### WORK TASK
When you return the data, keep every word exact and include none of the images.
=-=-=-=-=
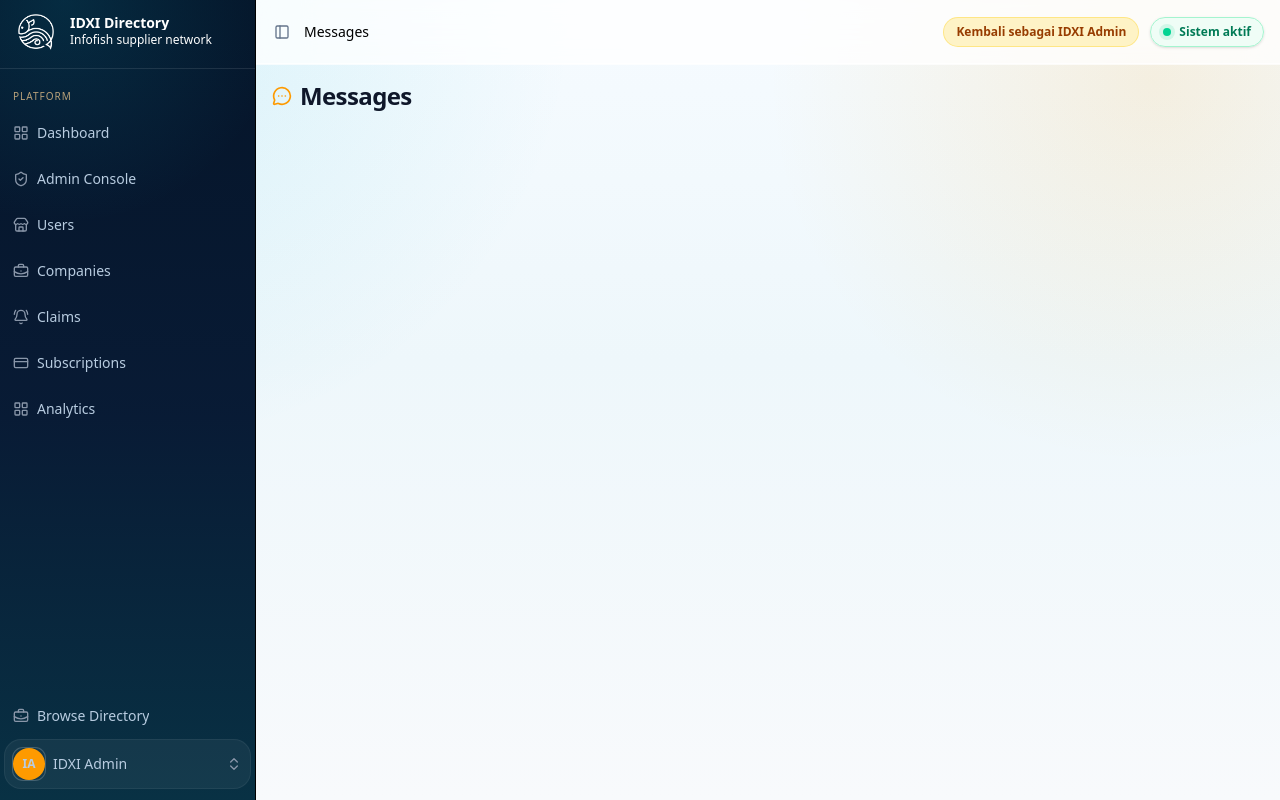
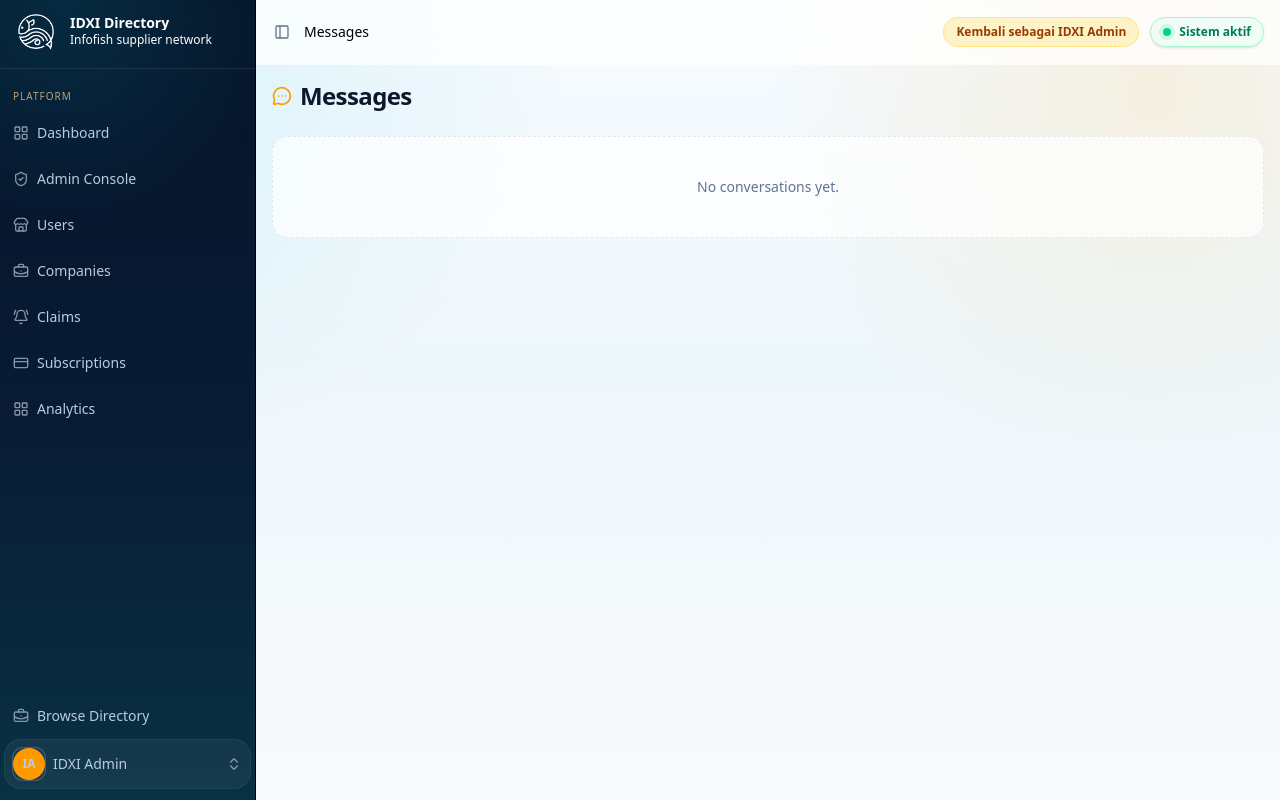
Before and after one commit to shukrisenawi/lr_directory, a Laravel app: page /messages in a window 1280 px wide. Run offline with Laravel 12, Linux system fonts and the light colour scheme; the visitor is signed in with stand-in values (Sample User, id 1); data comes from the database, SQL or seed files in the repository; style sheets or scripts are compiled from the project's sources; some libraries are stand-ins or nearby versions.

Commit message:
Tambah empty state pada laman messages

```diff
--- a/resources/js/pages/messages/index.tsx
+++ b/resources/js/pages/messages/index.tsx
@@ -26,6 +26,11 @@ export default function MessageListPage({ conversations }: ConversationListProps
                         Messages
                     </h1>
                 </div>
+                {conversations.length === 0 ? (
+                    <div className="rounded-2xl border border-dashed border-slate-200 bg-white/70 p-10 text-center text-sm text-slate-500">
+                        No conversations yet.
+                    </div>
+                ) : (
                 <div className="grid gap-4">
                     {conversations.map((conversation) => (
                         <Link key={conversation.id} href={route('messages.show', conversation.id)}>
@@ -50,6 +55,7 @@ export default function MessageListPage({ conversations }: ConversationListProps
                         </Link>
                     ))}
                 </div>
+                )}
             </div>
         </AppLayout>
     );
```
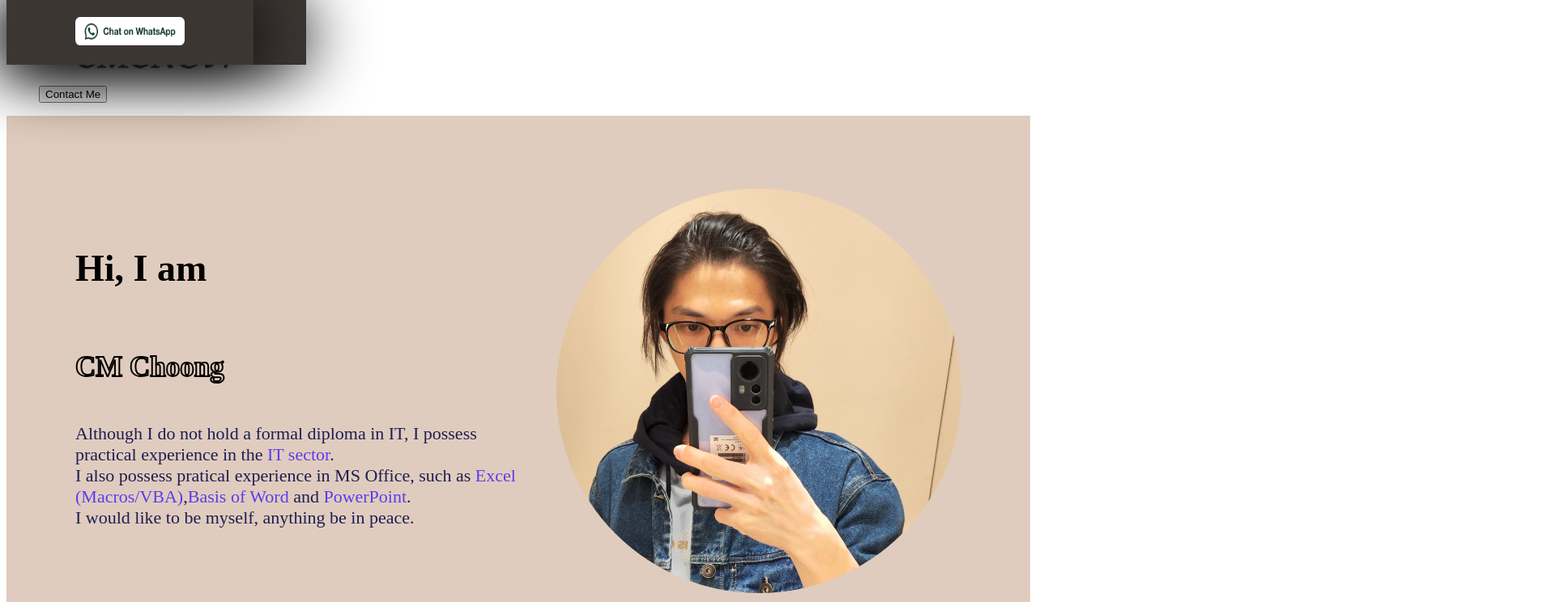
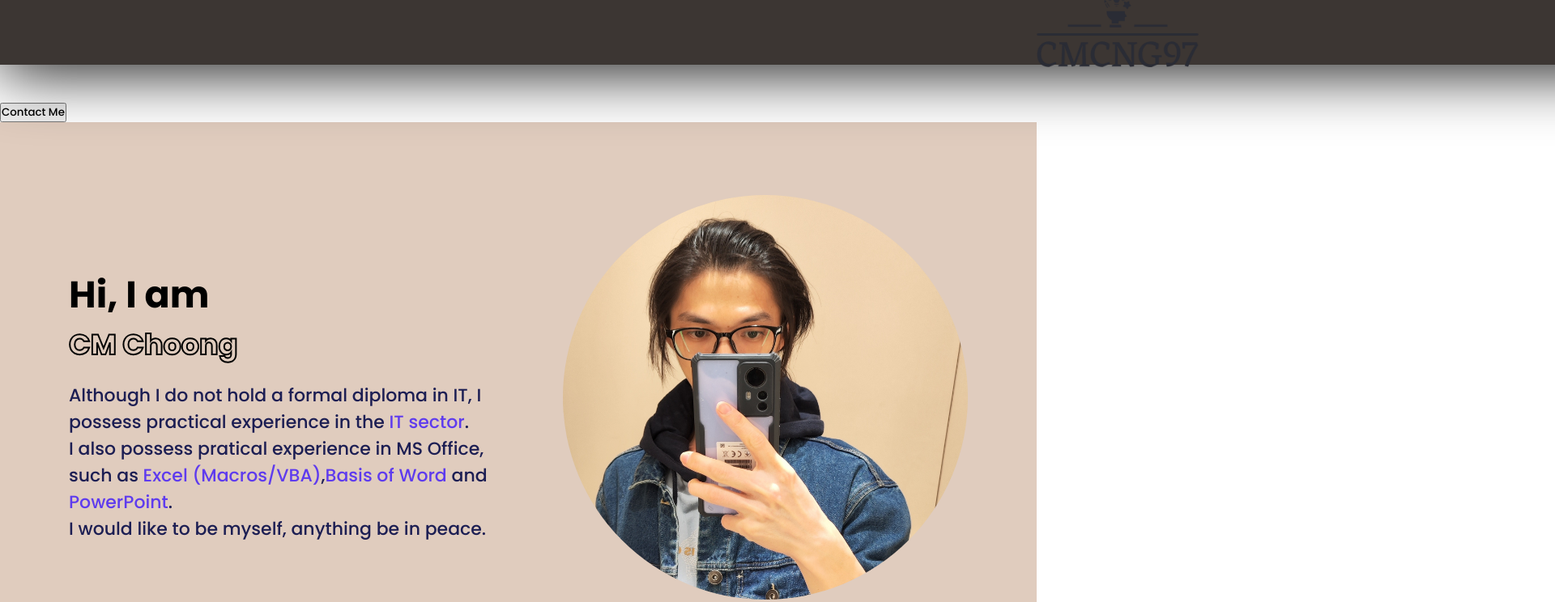
Before and after one commit to CMCHOONG97/Official-Portfolio, a plain HTML site: page index.html in a window 1280 px wide. Shown: the top 744 px of the page at 81% size, 1920 px wide, since content can reach past the window. Drawn offline with nearby package versions, Linux system fonts and the light colour scheme.

Commit message:
Add files via upload

```diff
--- a/index.html
+++ b/index.html
@@ -206,7 +206,7 @@
         </div>
     </nav>
 
-    <script src="main.js"></script>
+    <script src="static/js/main.js"></script>
 
     <footer>
         <div class="top">
@@ -236,6 +236,6 @@
         </div>
     </footer>
 
-    <script src="script.js"></script>
+    <script src="static/js/main.js"></script>
 </body>
 </html>
--- a/static/css/main.css
+++ b/static/css/main.css
@@ -4,8 +4,11 @@ html{
     scroll-behavior: smooth;
 }
 
-html{
-    scroll-behavior: smooth;
+*{
+    margin: 0;
+    padding: 0;
+    box-sizing: border-box;
+    font-family: 'Poppins',sans-serif;
 }
 
 a{
@@ -29,11 +32,11 @@ li{
 }
 
 /*nav = Navigator 导航*/
-nav{
+nav .nav-logo{
     background-color: #3C3633;
     position: absolute;
     top: 0;
-    padding: 0 85px;
+    padding: 0 100%;
     display: flex;
     align-items: center;
     justify-content: space-between;
@@ -43,7 +46,7 @@ nav{
 
 .nav-logo, footer .logo{
     display: flex;
-    align-items: center;
+    align-items:center;
 }
 
 nav .logo a, footer .logo a{
@@ -79,10 +82,14 @@ nav button#menuButton{
     padding: 7px;
 }
 
-nav .navigator-whatsapp{
+nav .nav-whatsapp{
+    background-color: #3C3633;
     position: absolute;
-    margin-top: 20px;
-    margin-right: 100%;
+    padding: 0 500px;
+    display: flex;
+    align-items: center;
+    justify-content: space-between;
+    height: 80px;
 }
 
 /*Introduction 介绍*/
@@ -151,11 +158,12 @@ nav .navigator-whatsapp{
 
 .skills .skill-items .item{
     background-color: #43766C;
-    display: flex;
+    display: inherit;
+    flex-direction: column;
     margin-top: 70px;
     gap: 30px;
     box-sizing: border-box;
-    width: 25%;
+    width: 50%;
     border-radius: 10px;
     padding: 32px;
     border-bottom: 4px solid transparent;
```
=-=-=-=-=
### SOLUTION TO THIS TASK
Before and after one commit to shukrisenawi/lr_directory, a Laravel app: page /messages in a window 1280 px wide. Run offline with Laravel 12, Linux system fonts and the light colour scheme; the visitor is signed in with stand-in values (Sample User, id 1); data comes from the database, SQL or seed files in the repository; style sheets or scripts are compiled from the project's sources; some libraries are stand-ins or nearby versions.

Commit message:
Tambah empty state pada laman messages

```diff
--- a/resources/js/pages/messages/index.tsx
+++ b/resources/js/pages/messages/index.tsx
@@ -26,6 +26,11 @@ export default function MessageListPage({ conversations }: ConversationListProps
                         Messages
                     </h1>
                 </div>
+                {conversations.length === 0 ? (
+                    <div className="rounded-2xl border border-dashed border-slate-200 bg-white/70 p-10 text-center text-sm text-slate-500">
+                        No conversations yet.
+                    </div>
+                ) : (
                 <div className="grid gap-4">
                     {conversations.map((conversation) => (
                         <Link key={conversation.id} href={route('messages.show', conversation.id)}>
@@ -50,6 +55,7 @@ export default function MessageListPage({ conversations }: ConversationListProps
                         </Link>
                     ))}
                 </div>
+                )}
             </div>
         </AppLayout>
     );
```
Before and after one commit to CMCHOONG97/Official-Portfolio, a plain HTML site: page index.html in a window 1280 px wide. Shown: the top 744 px of the page at 81% size, 1920 px wide, since content can reach past the window. Drawn offline with nearby package versions, Linux system fonts and the light colour scheme.

Commit message:
Add files via upload

```diff
--- a/index.html
+++ b/index.html
@@ -206,7 +206,7 @@
         </div>
     </nav>
 
-    <script src="main.js"></script>
+    <script src="static/js/main.js"></script>
 
     <footer>
         <div class="top">
@@ -236,6 +236,6 @@
         </div>
     </footer>
 
-    <script src="script.js"></script>
+    <script src="static/js/main.js"></script>
 </body>
 </html>
--- a/static/css/main.css
+++ b/static/css/main.css
@@ -4,8 +4,11 @@ html{
     scroll-behavior: smooth;
 }
 
-html{
-    scroll-behavior: smooth;
+*{
+    margin: 0;
+    padding: 0;
+    box-sizing: border-box;
+    font-family: 'Poppins',sans-serif;
 }
 
 a{
@@ -29,11 +32,11 @@ li{
 }
 
 /*nav = Navigator 导航*/
-nav{
+nav .nav-logo{
     background-color: #3C3633;
     position: absolute;
     top: 0;
-    padding: 0 85px;
+    padding: 0 100%;
     display: flex;
     align-items: center;
     justify-content: space-between;
@@ -43,7 +46,7 @@ nav{
 
 .nav-logo, footer .logo{
     display: flex;
-    align-items: center;
+    align-items:center;
 }
 
 nav .logo a, footer .logo a{
@@ -79,10 +82,14 @@ nav button#menuButton{
     padding: 7px;
 }
 
-nav .navigator-whatsapp{
+nav .nav-whatsapp{
+    background-color: #3C3633;
     position: absolute;
-    margin-top: 20px;
-    margin-right: 100%;
+    padding: 0 500px;
+    display: flex;
+    align-items: center;
+    justify-content: space-between;
+    height: 80px;
 }
 
 /*Introduction 介绍*/
@@ -151,11 +158,12 @@ nav .navigator-whatsapp{
 
 .skills .skill-items .item{
     background-color: #43766C;
-    display: flex;
+    display: inherit;
+    flex-direction: column;
     margin-top: 70px;
     gap: 30px;
     box-sizing: border-box;
-    width: 25%;
+    width: 50%;
     border-radius: 10px;
     padding: 32px;
     border-bottom: 4px solid transparent;
```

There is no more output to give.